    Parts of the River Spey at Kinchurdy Farm were in a poor condition due to livestock-induced erosion of the banks and under threat from diffuse polluton from sediment-laden runoff. The affected river banks underwent a transformation beginning in spring 2018 and continuing in two further phases until winter 2019/2020. The Spey Catchment Initiative, in collaboration with Reidhaven Estates, aimed to restore the riparian zone by excluding livestock and promoting the growth of native broadleaf trees. The goal was to create a naturally distributed, low density woodland spanning 7.5 km from the Boat of Garten bridge to Dalfaber.

    Before: March 2018

    After: August 2018

    During tree planting

    The development of new woodland and the resurgence of riparian vegetation along the River Spey at Kinchurdy Farm has helped take what was bare and eroded riverbank and created the potential for recovery of a rich tapestry of biodiversity.

    As it establishes, this thriving woodland will not only stabilise the river bank but will also form vital habitat for a wide range of plant, invertebrate, bird and mammal species as well as ensuring connectivity and natural migration pathways for wildlife.

    By eliminating livestock poaching that causes sediment runoff this project will improve water quality and reduce fine silt build-up in the river bed cobbles and gravels. This improvement is essential for species such as the Fresh Water Pearl Mussels, which are sensitive to siltation and poor water quality. The quality of habitats in the river channel for all aquatic life will be maintained and safeguarded, contributing to the ecosystem’s long-term sustainability.

    The developing woodland canopy provides essential shade over the River Spey, significantly reducing water temperatures during the summer months. This shading effect creates small areas of cooler water around and under the banks (‘thermal refuges’), crucial for Atlantic salmon, which are at risk of heat stress due to the longer and more intense warm spells brought on by the climate crisis. Cooler waters create a more hospitable environment for many species, aiding in their survival and contributing to the resilience of the river’s ecosystem.

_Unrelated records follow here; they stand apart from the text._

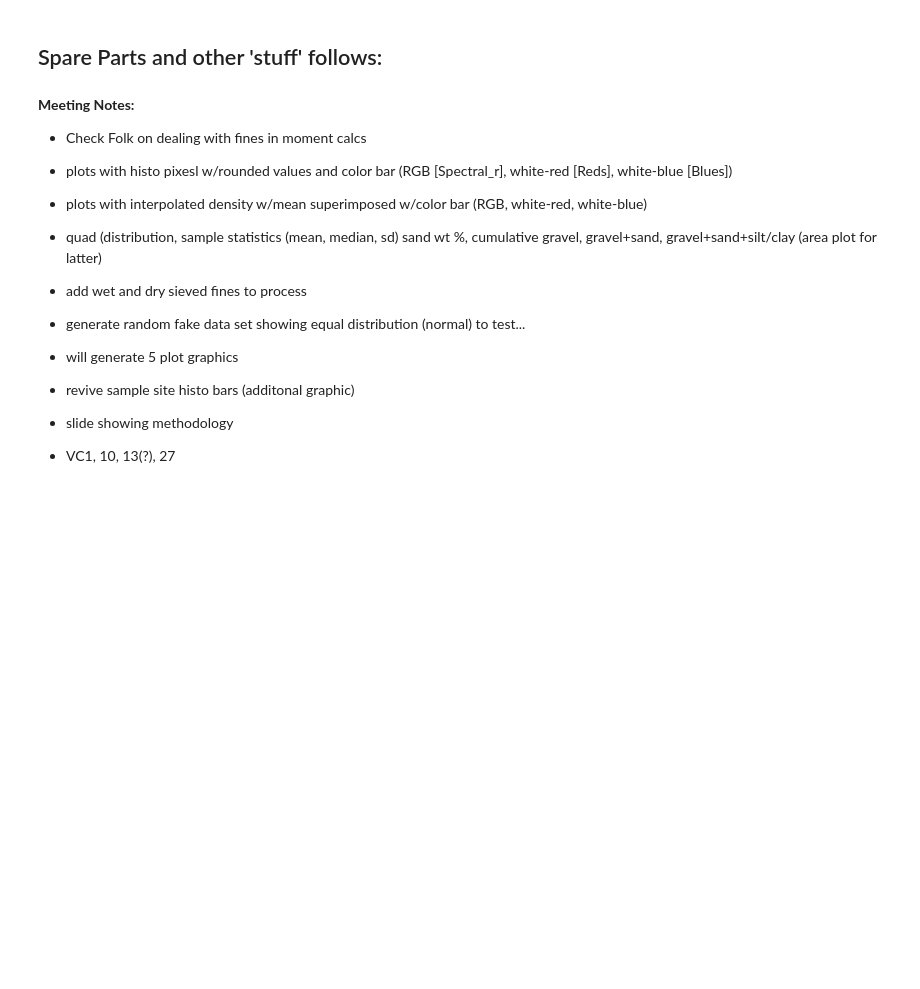
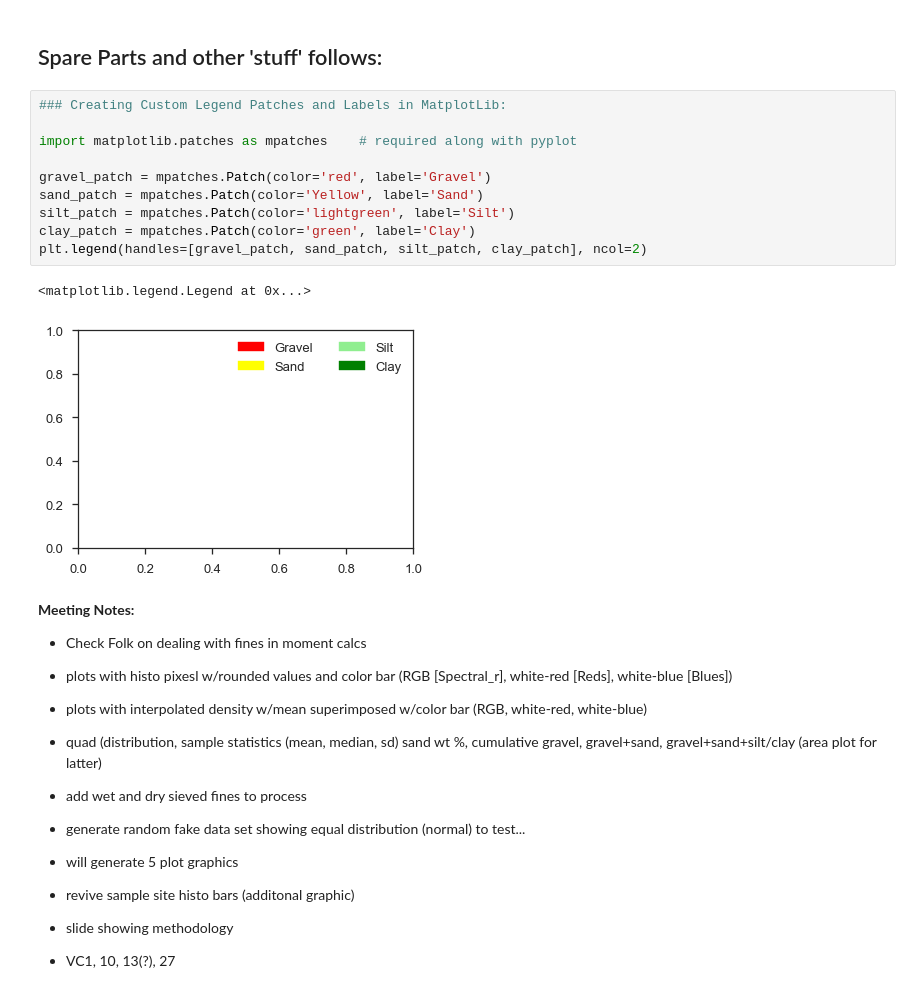
Before and after one commit to pjparis/BOEM_NC_Shelf_Survey, a Jupyter notebook: ipynb/BOEM - Differentiated (Sieved) Sand Fraction Analysis.ipynb, the cells around one changed output. Saved outputs shown, nothing was run; the diff lists cells and outputs as text; blank space fills up the shorter version.

```diff
--- a/ipynb/BOEM - Differentiated (Sieved) Sand Fraction Analysis.ipynb
+++ b/ipynb/BOEM - Differentiated (Sieved) Sand Fraction Analysis.ipynb
@@ -372,6 +404,19 @@ plt.savefig('/Users/paulp/GoogleDrive/projects/BOEM/graphics/wetDrySievedCores/s
 # The End.
 # %% [markdown]
 ## Spare Parts and other 'stuff' follows:
+# %%
+### Creating Custom Legend Patches and Labels in MatplotLib:
+
+import matplotlib.patches as mpatches    # required along with pyplot
+
+gravel_patch = mpatches.Patch(color='red', label='Gravel')
+sand_patch = mpatches.Patch(color='Yellow', label='Sand')
+silt_patch = mpatches.Patch(color='lightgreen', label='Silt')
+clay_patch = mpatches.Patch(color='green', label='Clay')
+plt.legend(handles=[gravel_patch, sand_patch, silt_patch, clay_patch], ncol=2)
+# %% [output]
+<matplotlib.legend.Legend at 0x...>
+[figure, added]
 # %% [markdown]
 **Meeting Notes:**
 - Check Folk on dealing with fines in moment calcs
```
Also changed, not shown: parts of 14 cells of this notebook, 25 other files.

    During tree planting

    Learn more about this project

    Deep dive into this project by downloading the full project report below.